Culture, Japan, Photography, travel

Shogawa Tourist Festival

​The name of the festival suggest that it was created to promote tourism in this city, but there were a few critical pieces missing on the equation that made me believe it was the complete opposite intention. The festival was amazing by itself, but the following are just a few situations that made if this trip one of the most difficult and strange, yet enjoyable.​

1) Difficult to get in and out.

I asked for directions at the tourist information office in Takaoka station and the lady didn’t know about the festival at all, she had to make a few phone calls and search on the Internet to get the details. She explain that I had to take a local bus and get off at the last stop. I followed her directions and as I was getting off of the bus I couldn’t really see anything other than rise fields. I asked the driver and he told me to keep walking for another 10 mins and that eventually I would see it. After 10 mins walking, I couldn’t see anything else other than rice fields, some factories and a few houses. I kept walking and was getting a bit impatient, until all of the sudden I heard a drum far away on the distance, I followed the sound until reached the festival. On the way back, I took a Taxi, had to ask a security guard as the road was very empty. He suggested to go to the convenience store and ask the personel to get a taxi for me.

2) Mostly locals showed up.

It might be that this was the unlucky year where not many people traveled to see the festival, but something made me feel like if most of the attendants were friends and family with the performers. Although I did spot one westerner other than me, I felt like many people were looking at me as if I was and strange curiosity not commonly seen in the surroundings.

​Shogawa Tourist Festival and the Neighbor city’s Tonami Yotaka festival are celebrated almost the same days, nearby cities and the main event is almost the same (floats fight). I wouldn’t recommend attending to both neighboring festivals unless you have enough time and adventurous spirit. If I have to choose to attend to only one, I would choose this one given the variety of performances and relaxed / exotic environment.
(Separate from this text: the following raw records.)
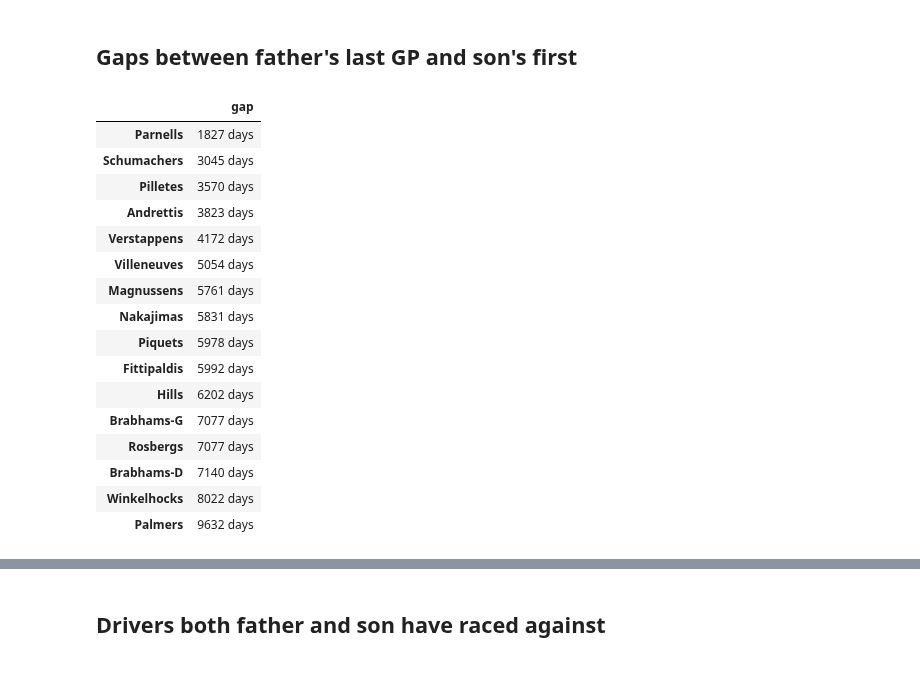
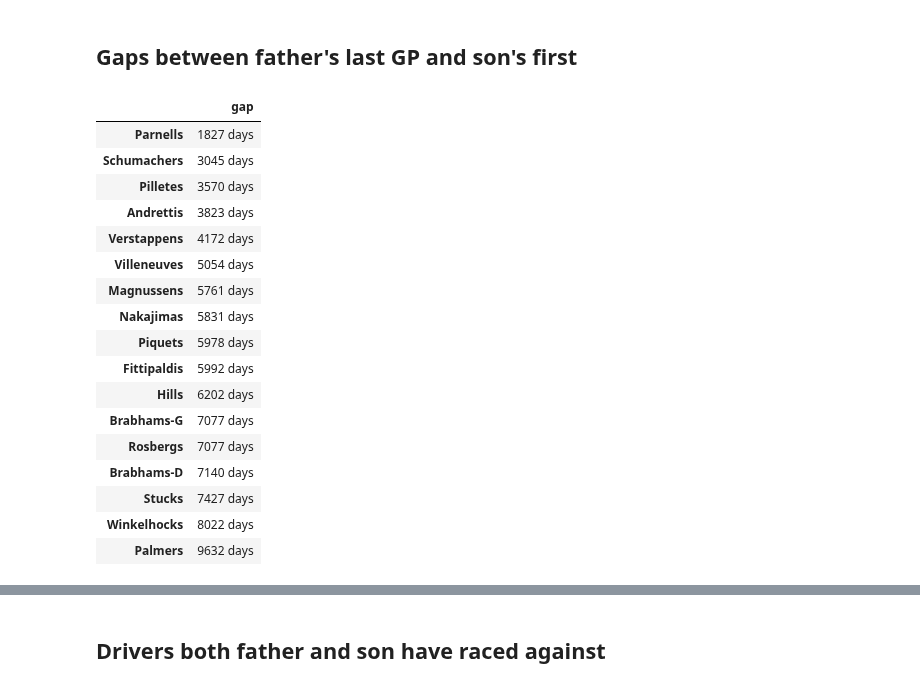
Before and after one commit to michalkasparek/f1-stats, a Jupyter notebook: Fathers & Sons.ipynb, the cells around one changed output, grey strips where cells are left out. Drawn from its saved outputs; the diff is of its cells as text; code cells hidden in the pictures.

```diff
--- a/Fathers & Sons.ipynb
+++ b/Fathers & Sons.ipynb
@@ -4,0 +9,2 @@ Last GP in the database: the 2022 Abu Dhabi Grand Prix
+# %%
+pd.set_option("display.max_rows", None, "display.max_columns", None)
@@ -232,29 +264,31 @@ Name: raceId, dtype: int64
 # %%
 def timedelta():
     timedeltas = {}
     for key, value in fathersAndSons.items():
         delta = results[results["name"] == value[1]]["date"].min() - results[results["name"] == value[0]]["date"].max()
         delta = delta
         timedeltas[key] = delta
     timedeltas = pd.DataFrame.from_dict(timedeltas, orient="index", columns = ["gap"])
     return(timedeltas)
 
-timedelta().sort_values(by="gap")
+gap = timedelta().sort_values(by="gap")
+gap
 # %% [output]
 |  | gap |
 | Parnells | 1827 days |
 | Schumachers | 3045 days |
 | Pilletes | 3570 days |
 | Andrettis | 3823 days |
 | Verstappens | 4172 days |
 | Villeneuves | 5054 days |
 | Magnussens | 5761 days |
 | Nakajimas | 5831 days |
 | Piquets | 5978 days |
 | Fittipaldis | 5992 days |
 | Hills | 6202 days |
 | Brabhams-G | 7077 days |
 | Rosbergs | 7077 days |
 | Brabhams-D | 7140 days |
+| Stucks | 7427 days |
 | Winkelhocks | 8022 days |
 | Palmers | 9632 days |
```
Also changed, not shown: parts of 29 cells of this notebook.
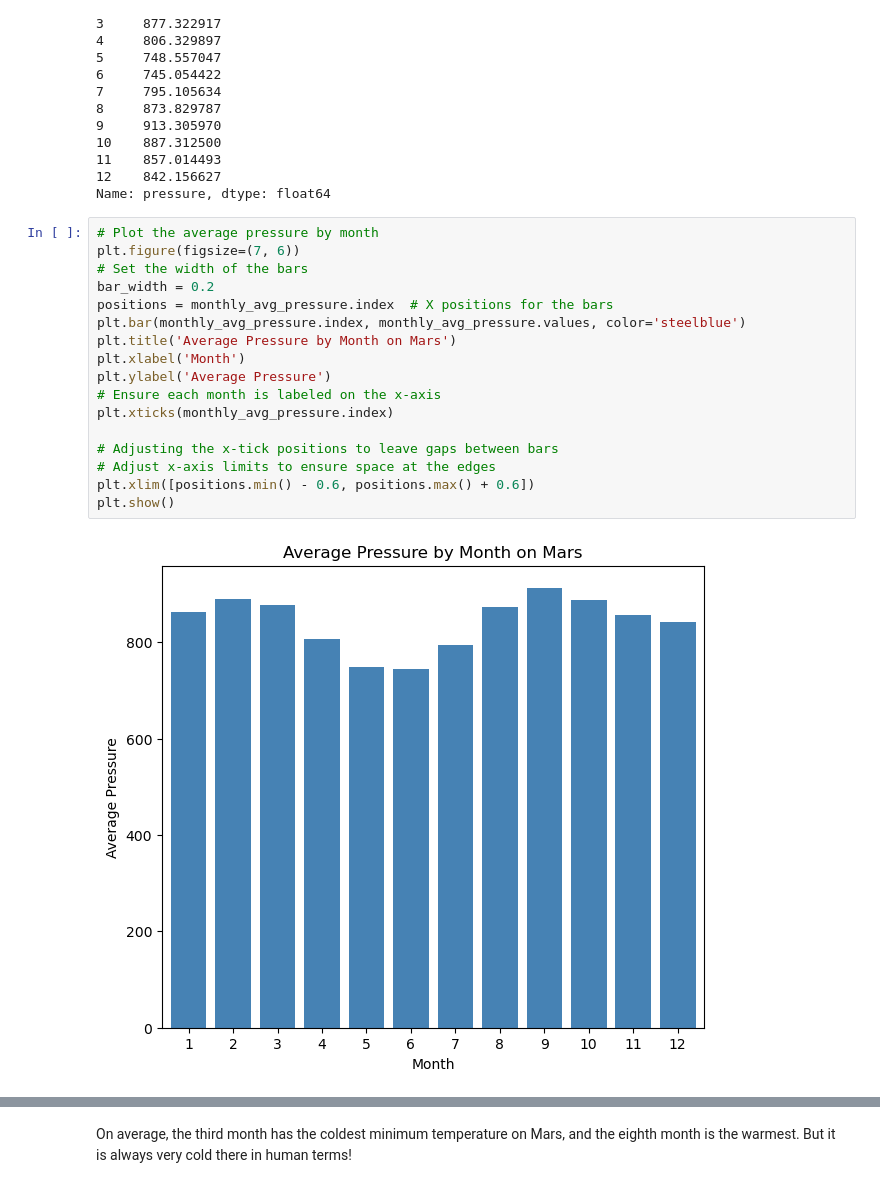
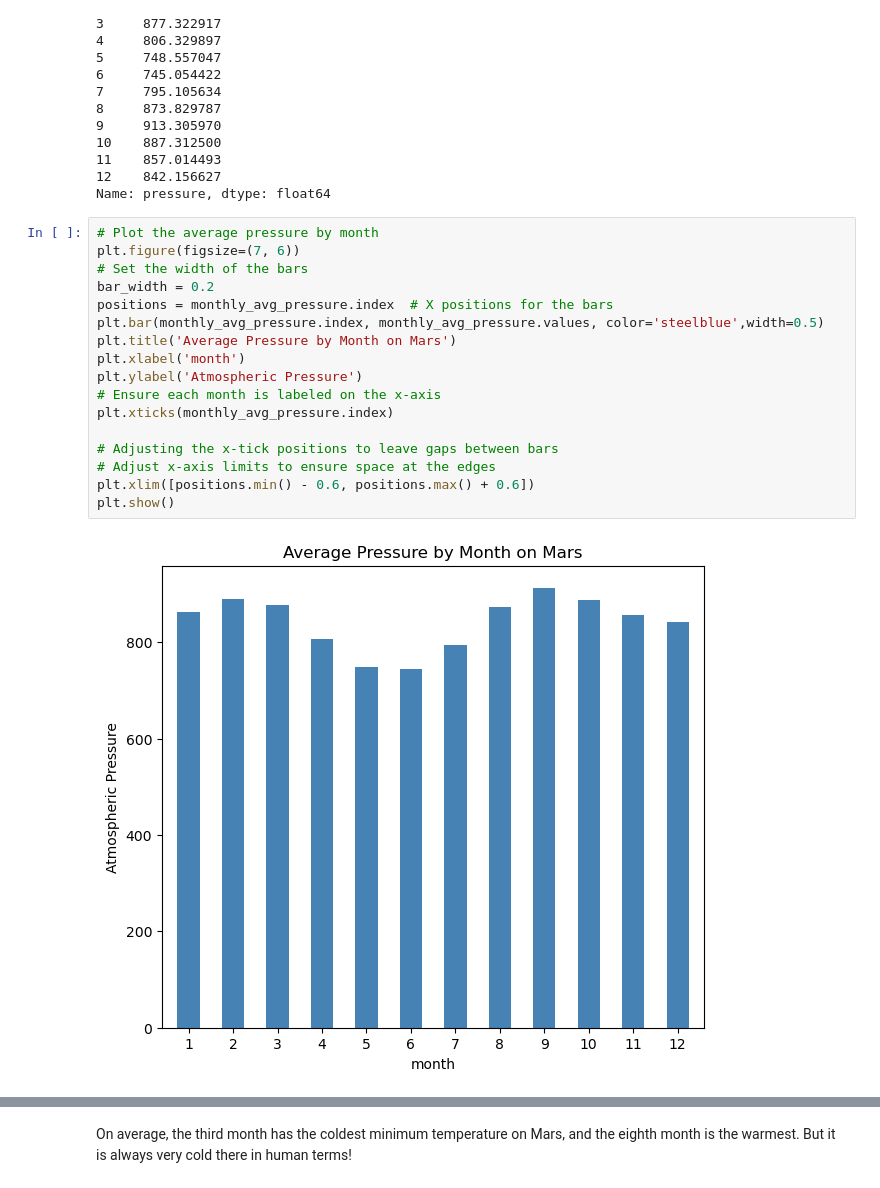
Before and after one commit to Rock2638/Datacollection-challenge, a Jupyter notebook: web-scraping/part_2_mars_weather.ipynb, the cells around one changed output, grey strips where cells are left out. Drawn from its saved outputs; the diff is of its cells as text.

```diff
--- a/web-scraping/part_2_mars_weather.ipynb
+++ b/web-scraping/part_2_mars_weather.ipynb
@@ -285,22 +266,22 @@ Name: pressure, dtype: float64
 # %%
 # Plot the average pressure by month
 plt.figure(figsize=(7, 6))
 # Set the width of the bars
 bar_width = 0.2
 positions = monthly_avg_pressure.index  # X positions for the bars
-plt.bar(monthly_avg_pressure.index, monthly_avg_pressure.values, color='steelblue')
+plt.bar(monthly_avg_pressure.index, monthly_avg_pressure.values, color='steelblue',width=0.5)
 plt.title('Average Pressure by Month on Mars')
-plt.xlabel('Month')
-plt.ylabel('Average Pressure')
+plt.xlabel('month')
+plt.ylabel('Atmospheric Pressure')
 # Ensure each month is labeled on the x-axis
 plt.xticks(monthly_avg_pressure.index)
 
 # Adjusting the x-tick positions to leave gaps between bars
 # Adjust x-axis limits to ensure space at the edges
 plt.xlim([positions.min() - 0.6, positions.max() + 0.6])
 plt.show()
 # %% [output]
-[figure, old version]
+[figure, new version]
 # %%
 # 5. How many terrestrial (earth) days are there in a Martian year?
 
```
Also changed, not shown: parts of 9 cells of this notebook, 2 other files.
Full details: http://discoverjapan.info/Details/ShogawaTouristFestival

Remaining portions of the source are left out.